(Dataset records)
◆ ◆ ◆ ◆ ◆ ◆ ◆

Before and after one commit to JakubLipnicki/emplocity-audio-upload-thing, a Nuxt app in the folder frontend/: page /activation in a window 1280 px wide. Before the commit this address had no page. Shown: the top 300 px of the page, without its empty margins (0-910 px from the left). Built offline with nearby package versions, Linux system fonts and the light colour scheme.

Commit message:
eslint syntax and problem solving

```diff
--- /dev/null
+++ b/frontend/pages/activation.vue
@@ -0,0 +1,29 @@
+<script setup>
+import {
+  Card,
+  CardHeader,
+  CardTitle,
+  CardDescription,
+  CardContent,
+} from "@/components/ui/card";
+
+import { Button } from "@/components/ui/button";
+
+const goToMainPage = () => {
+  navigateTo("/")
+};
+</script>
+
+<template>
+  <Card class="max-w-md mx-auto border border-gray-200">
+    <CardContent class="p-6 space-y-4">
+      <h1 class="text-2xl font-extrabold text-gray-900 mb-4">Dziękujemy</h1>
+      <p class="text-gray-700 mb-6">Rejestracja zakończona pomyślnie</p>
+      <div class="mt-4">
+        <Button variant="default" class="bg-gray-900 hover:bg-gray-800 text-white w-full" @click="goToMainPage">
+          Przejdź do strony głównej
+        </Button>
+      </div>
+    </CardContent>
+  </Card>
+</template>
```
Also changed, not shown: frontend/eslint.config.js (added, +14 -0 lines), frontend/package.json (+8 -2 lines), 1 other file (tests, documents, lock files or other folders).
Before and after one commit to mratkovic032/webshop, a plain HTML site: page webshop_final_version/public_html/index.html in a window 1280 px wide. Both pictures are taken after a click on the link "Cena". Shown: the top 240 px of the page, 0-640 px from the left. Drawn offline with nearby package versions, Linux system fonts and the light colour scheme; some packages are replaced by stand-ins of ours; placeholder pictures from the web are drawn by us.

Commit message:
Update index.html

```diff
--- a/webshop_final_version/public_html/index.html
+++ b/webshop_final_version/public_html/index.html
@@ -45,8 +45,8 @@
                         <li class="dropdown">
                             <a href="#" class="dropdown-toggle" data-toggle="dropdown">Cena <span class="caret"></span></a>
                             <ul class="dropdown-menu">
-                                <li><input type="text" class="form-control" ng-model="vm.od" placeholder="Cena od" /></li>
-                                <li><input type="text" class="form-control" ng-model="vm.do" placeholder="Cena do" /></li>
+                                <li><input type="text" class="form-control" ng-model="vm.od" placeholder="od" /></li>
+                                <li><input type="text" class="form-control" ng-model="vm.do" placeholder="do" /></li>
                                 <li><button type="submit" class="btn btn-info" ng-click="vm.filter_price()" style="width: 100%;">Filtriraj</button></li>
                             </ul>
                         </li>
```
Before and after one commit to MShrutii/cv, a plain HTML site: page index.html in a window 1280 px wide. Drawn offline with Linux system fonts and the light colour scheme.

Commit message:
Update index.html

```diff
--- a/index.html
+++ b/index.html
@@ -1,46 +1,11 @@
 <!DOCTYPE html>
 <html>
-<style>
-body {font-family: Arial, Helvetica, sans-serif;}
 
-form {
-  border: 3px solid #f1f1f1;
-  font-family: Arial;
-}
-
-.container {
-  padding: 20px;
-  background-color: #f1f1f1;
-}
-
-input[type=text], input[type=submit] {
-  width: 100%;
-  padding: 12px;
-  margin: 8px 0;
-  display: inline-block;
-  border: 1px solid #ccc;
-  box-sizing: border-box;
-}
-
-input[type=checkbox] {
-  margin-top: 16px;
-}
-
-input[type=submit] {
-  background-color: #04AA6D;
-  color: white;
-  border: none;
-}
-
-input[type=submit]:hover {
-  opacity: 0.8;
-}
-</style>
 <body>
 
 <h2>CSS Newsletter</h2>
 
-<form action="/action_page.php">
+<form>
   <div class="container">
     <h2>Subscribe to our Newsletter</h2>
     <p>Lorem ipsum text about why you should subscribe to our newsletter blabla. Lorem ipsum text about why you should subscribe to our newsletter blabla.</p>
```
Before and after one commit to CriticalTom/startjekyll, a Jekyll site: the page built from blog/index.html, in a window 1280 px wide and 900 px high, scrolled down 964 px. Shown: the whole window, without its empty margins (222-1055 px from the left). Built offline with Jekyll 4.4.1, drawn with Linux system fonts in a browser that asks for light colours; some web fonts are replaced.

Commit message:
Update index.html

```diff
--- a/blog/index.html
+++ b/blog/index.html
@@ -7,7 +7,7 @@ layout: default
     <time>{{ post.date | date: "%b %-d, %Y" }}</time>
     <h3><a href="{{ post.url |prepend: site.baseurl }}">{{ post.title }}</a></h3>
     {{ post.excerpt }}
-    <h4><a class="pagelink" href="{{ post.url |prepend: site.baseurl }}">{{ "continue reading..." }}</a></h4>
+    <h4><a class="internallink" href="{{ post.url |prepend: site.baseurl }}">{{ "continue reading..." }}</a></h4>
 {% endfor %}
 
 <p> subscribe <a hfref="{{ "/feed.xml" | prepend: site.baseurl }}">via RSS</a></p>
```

◆ ◆ ◆ ◆ ◆ ◆ ◆

#### Work order:
Write out every line of the data that holds the word "border".

#### Task solution:
+  <Card class="max-w-md mx-auto border border-gray-200">
-  border: 3px solid #f1f1f1;
-  border: 1px solid #ccc;
-  box-sizing: border-box;
-  border: none;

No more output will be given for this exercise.